While that’s “good news,” she added that technology can only do so much when institution-level transfer policies remain convoluted and decentralized. Often faculty members are evaluating courses, academic advisers are guiding students and administrators are making the higher-level policy decisions. Meanwhile, students, not knowing where to go for information, turn to the internet.
“The challenge here is you’re dealing with a lot of messy policies and practices, and technology can kind of ratify those and codify that messiness, but it can’t fix it,” she said.
John Fink, senior research associate at the Community College Research Center at Columbia University’s Teachers College, agreed these tools are useful, “but it really comes down to how they’re implemented.” They can offer major “efficiency gains,” but they’re not a panacea.
“What’s hard, and what I don’t think there’s a technological fix for, is the process of colleges working with students early on, even as a part of recruitment, to think and plan and explore what they’re interested and know which courses best align to those goals so students aren’t just taking courses that will be accepted at a university, for instance, but they’re taking the right courses,” he said. “It requires advising, program alignment, more human-process sorts of things.”
Policinski said technology can’t replace improving institutional and state transfer policies, but it can help.
She noted that Quottly’s platform makes it easier for academic advisers to efficiently and accurately guide students, and students can track how the courses they’ve taken, or will take, at one institution count toward a specific degree program at another.
“What we found is that the technology needs to work in support of these policy improvements that states are enacting,” such as instituting statewide guaranteed transfer pathways, she said. “We’re able to really program the good policy work that’s being done into the software for the benefit of students, as well as administrators.”
Pittinsky said transfer policy solutions only work if universities have the technology to implement them. Notably, colleges can’t give “consistent” or “timely” answers to students about what course credits count without a centralized database of which courses are equivalent to each other between institutions.
“We could walk through each of the areas where I think most people would say transfer should just work better, and there is a technology component,” he said.
He sees the offerings of Parchment and Quottly as an example.

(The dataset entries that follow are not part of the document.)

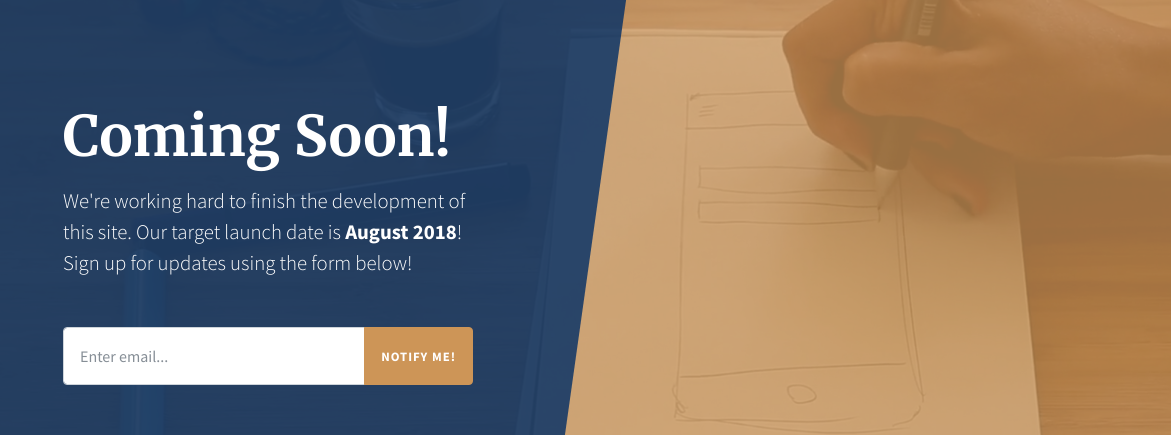
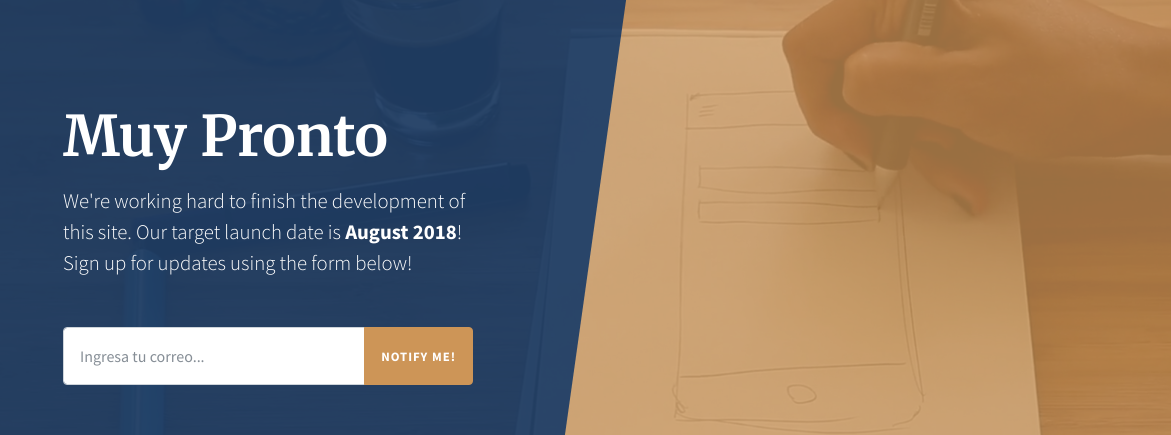
Before and after one commit to leogiraldoq/exampleWebPage, a website: page index.html in a window 1280 px wide. Shown: the part 156-591 px from the top of the page, 0-1171 px from the left. Drawn offline with Linux system fonts and the light colour scheme.

Commit message:
Se cambian titulos

```diff
--- a/index.html
+++ b/index.html
@@ -8,7 +8,7 @@
     <meta name="description" content="">
     <meta name="author" content="">
 
-    <title>Coming Soon - Start Bootstrap Theme</title>
+    <title>Prueba</title>
 
     <!-- Bootstrap core CSS -->
     <link href="vendor/bootstrap/css/bootstrap.min.css" rel="stylesheet">
@@ -33,10 +33,10 @@
         <div class="row h-100">
           <div class="col-12 my-auto">
             <div class="masthead-content text-white py-5 py-md-0">
-              <h1 class="mb-3">Coming Soon!</h1>
+              <h1 class="mb-3">Muy Pronto</h1>
               <p class="mb-5">We're working hard to finish the development of this site. Our target launch date is <strong>August 2018</strong>! Sign up for updates using the form below!</p>
               <div class="input-group input-group-newsletter">
-                <input type="email" class="form-control" placeholder="Enter email..." aria-label="Search for...">
+                <input type="email" class="form-control" placeholder="Ingresa tu correo..." aria-label="Search for...">
                 <span class="input-group-btn">
                   <button class="btn btn-secondary" type="button">Notify Me!</button>
                 </span>
```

Combining tools for transcript exchange and “taking the data that are inside of transcripts and helping students more successfully transfer and … get to their degree faster and at a lower cost,” he said, “we just think is a really exciting combination.”